City exempts health facility from competitive bidding


New Albany City Council on Sept. 18 waived a competitive-bidding requirement for the Daimler Group to develop a 48,000-square-foot health facility at the southwest corner of Village Hall Road and Main Street.

Council members also approved a resolution authorizing City Manager Joseph Stefanov to sign an agreement with Daimler on a design-build contract for the building, which would include an outpatient-services center for the Ohio State University Wexner Medical Center and a community wellness center managed by Integrated Wellness Partners.

Per the terms of the contract, Daimler would work with local contractors to obtain the best prices for construction and award the bids, said City Attorney Mitch Banchefsky.

Councilman Sloan Spalding said waiving the competitive-bidding requirement is not preferable unless it's in the best interest of the city.

Stefanov said the city is familiar with Daimler's work since the company has been involved in other local projects.

City Council also heard first reading of an ordinance to waive competitive bidding requirements for the sale of the property on which the city hopes to build the medical center.

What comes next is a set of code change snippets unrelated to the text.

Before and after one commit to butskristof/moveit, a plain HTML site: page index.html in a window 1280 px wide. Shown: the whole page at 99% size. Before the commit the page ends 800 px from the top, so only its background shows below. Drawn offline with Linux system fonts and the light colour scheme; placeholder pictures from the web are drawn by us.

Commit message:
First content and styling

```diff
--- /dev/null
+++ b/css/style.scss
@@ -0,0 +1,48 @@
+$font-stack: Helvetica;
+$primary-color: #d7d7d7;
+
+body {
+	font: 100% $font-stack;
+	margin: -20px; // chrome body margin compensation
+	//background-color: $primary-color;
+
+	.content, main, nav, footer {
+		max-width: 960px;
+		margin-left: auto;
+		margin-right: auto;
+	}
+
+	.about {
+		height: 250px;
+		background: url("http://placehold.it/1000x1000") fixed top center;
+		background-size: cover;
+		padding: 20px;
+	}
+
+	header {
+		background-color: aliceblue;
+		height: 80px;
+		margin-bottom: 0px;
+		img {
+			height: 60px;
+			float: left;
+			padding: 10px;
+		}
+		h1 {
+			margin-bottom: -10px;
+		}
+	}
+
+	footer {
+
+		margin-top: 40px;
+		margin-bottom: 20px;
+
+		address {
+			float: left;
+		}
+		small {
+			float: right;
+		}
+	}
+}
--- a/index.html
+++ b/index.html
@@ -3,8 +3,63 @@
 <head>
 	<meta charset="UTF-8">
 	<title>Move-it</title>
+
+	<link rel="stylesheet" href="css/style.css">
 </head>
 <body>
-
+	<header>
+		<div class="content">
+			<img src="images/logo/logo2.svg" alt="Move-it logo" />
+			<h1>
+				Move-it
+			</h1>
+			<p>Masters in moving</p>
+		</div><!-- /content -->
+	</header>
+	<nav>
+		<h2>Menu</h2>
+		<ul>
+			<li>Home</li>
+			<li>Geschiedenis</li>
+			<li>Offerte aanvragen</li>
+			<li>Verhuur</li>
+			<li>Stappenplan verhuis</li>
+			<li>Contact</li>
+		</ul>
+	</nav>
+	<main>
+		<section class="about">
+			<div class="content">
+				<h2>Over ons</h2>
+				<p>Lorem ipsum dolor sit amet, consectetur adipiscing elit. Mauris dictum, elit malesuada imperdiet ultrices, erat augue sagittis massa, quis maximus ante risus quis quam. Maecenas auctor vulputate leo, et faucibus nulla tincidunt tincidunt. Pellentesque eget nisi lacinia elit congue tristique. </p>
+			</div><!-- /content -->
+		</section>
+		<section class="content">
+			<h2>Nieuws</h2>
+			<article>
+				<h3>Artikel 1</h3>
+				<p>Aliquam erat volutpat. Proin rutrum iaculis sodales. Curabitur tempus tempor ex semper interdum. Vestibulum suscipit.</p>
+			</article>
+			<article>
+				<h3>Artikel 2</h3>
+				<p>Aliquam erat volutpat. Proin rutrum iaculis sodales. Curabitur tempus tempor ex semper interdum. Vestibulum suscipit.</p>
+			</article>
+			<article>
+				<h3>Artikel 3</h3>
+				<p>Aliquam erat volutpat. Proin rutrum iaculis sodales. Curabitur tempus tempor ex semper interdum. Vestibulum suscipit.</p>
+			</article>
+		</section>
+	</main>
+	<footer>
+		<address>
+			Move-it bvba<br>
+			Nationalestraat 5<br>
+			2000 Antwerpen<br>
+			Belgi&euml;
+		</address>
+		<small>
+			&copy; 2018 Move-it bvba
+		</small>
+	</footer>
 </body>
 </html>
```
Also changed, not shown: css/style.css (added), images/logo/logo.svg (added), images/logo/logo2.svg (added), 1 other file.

The legislation states, "The statutory requirement to sell or lease property to the highest bidder may frustrate the city's goals and objectives where selling or leasing property to a particular person or entity as part of a larger economic development project may be much more beneficial to the city and its citizens than selling or leasing property to the highest and best bidder."

Banchefsky said the city needs the flexibility to partner with the landowner, the New Albany Co., on the sale so the land isn't sold to someone who won't partner with the city on the project.

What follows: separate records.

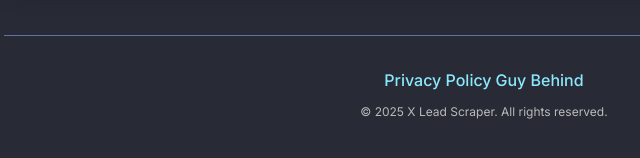
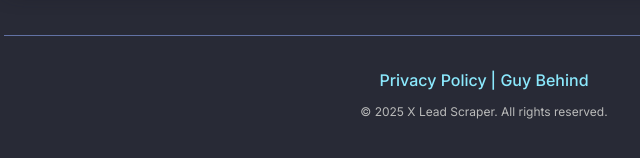
Before and after one commit to Vinaygond/The-500K-C-D-Report, a plain HTML site: page index.html in a window 1280 px wide. Shown: the part 4892-5050 px from the top of the page, 156-796 px from the left. Drawn offline with nearby package versions, Linux system fonts and the light colour scheme.

Commit message:
Update footer link formatting

```diff
--- a/index.html
+++ b/index.html
@@ -442,7 +442,7 @@
     <footer class="mt-16 py-8 text-center border-t border-[#6272A4] bg-[#282A36]">
         <div class="container mx-auto max-w-5xl text-sm text-[#F8F8F2]/70 space-y-3">
             <a href="/privacy" class="text-[#8BE9FD] hover:text-[#FF79C6] transition duration-150 text-base font-medium">Privacy Policy</a>
-            <a href="/founder" class="text-[#8BE9FD] hover:text-[#FF79C6] transition duration-150 text-base font-medium">Guy Behind</a>
+            <a href="/founder" class="text-[#8BE9FD] hover:text-[#FF79C6] transition duration-150 text-base font-medium">| Guy Behind</a>
             <p class="text-xs">&copy; 2025 X Lead Scraper. All rights reserved.</p>
         </div>
     </footer>
```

Bill Ebbing, president of the New Albany Co., said last week that the company will donate the land to the city for the project.

"Other than donating the land for the facility and adjacent parking, it's a city project," Ebbing said.

The second reading and potential passage of the ordinance is scheduled for council's Oct. 2 meeting.

The estimated cost of the facility is $9 million. If New Albany City Council were to issue bonds for construction of the facility, lease revenues from Ohio State and the village center tax-increment financing (TIF) district would help pay off the debt, Stefanov said previously.

The city has not yet issued bonds for the project.

Ohio State would lease 35,000 square feet of the facility for clinical outpatient services, physician offices and rehabilitation services. Integrated Wellness Partners would manage a fitness facility within that space.

The rest of the building -- 13,000 square feet -- would include two community rooms: One for teens and the other with a kitchen that could be used for cooking demonstrations or other health-related programming through Healthy New Albany, a local nonprofit organization.

Ebbing said the New Albany Co. already has committed to work with Daimler on a two-story building at the northeast corner of Market and Main streets. It would include 20,000 square feet of retail and restaurants and 10,000 square feet of medical space.

"We hope to announce the some tenants in the next 30 days," he said.

Ebbing said if the venture is successful, a third building could be built between the first two.

"There's room there for another 40,000-square-foot building," he said.